-- Opening Marker --

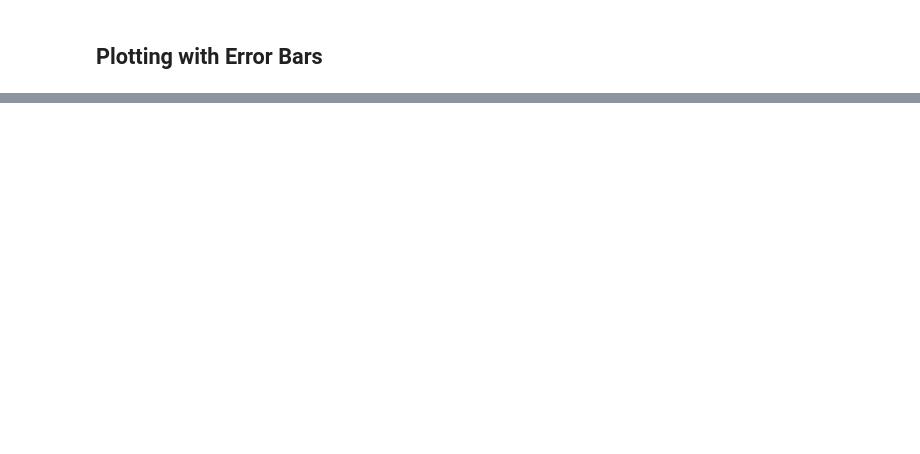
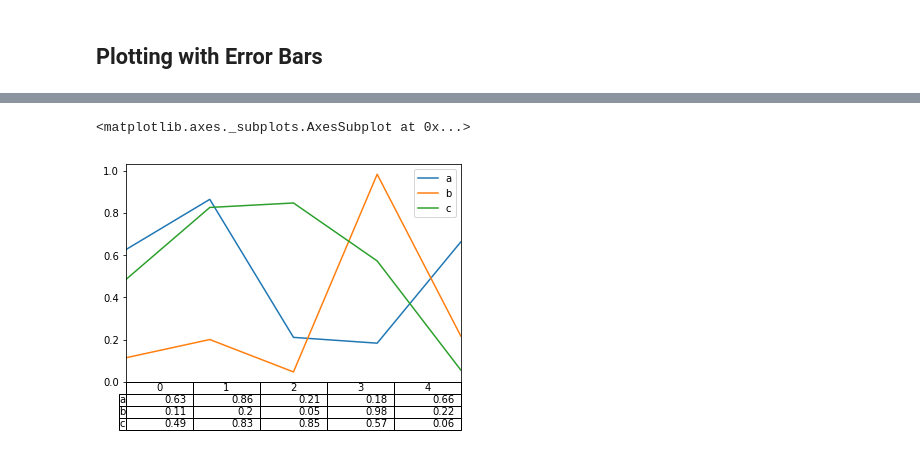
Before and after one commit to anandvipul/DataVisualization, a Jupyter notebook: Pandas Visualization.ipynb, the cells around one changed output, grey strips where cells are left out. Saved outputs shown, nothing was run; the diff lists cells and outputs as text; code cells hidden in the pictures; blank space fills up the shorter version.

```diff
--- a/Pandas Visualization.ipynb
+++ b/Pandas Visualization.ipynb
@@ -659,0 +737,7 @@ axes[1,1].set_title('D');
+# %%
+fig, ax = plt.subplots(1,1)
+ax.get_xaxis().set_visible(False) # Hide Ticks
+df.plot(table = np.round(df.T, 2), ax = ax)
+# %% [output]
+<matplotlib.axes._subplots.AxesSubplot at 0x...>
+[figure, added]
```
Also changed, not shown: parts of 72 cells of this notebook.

-- Closing Marker --

Goal of the exercise
Go through the listing above and return every line where the word "axes" occurs.

Result of the exercise
@@ -659,0 +737,7 @@ axes[1,1].set_title('D');
+<matplotlib.axes._subplots.AxesSubplot at 0x...>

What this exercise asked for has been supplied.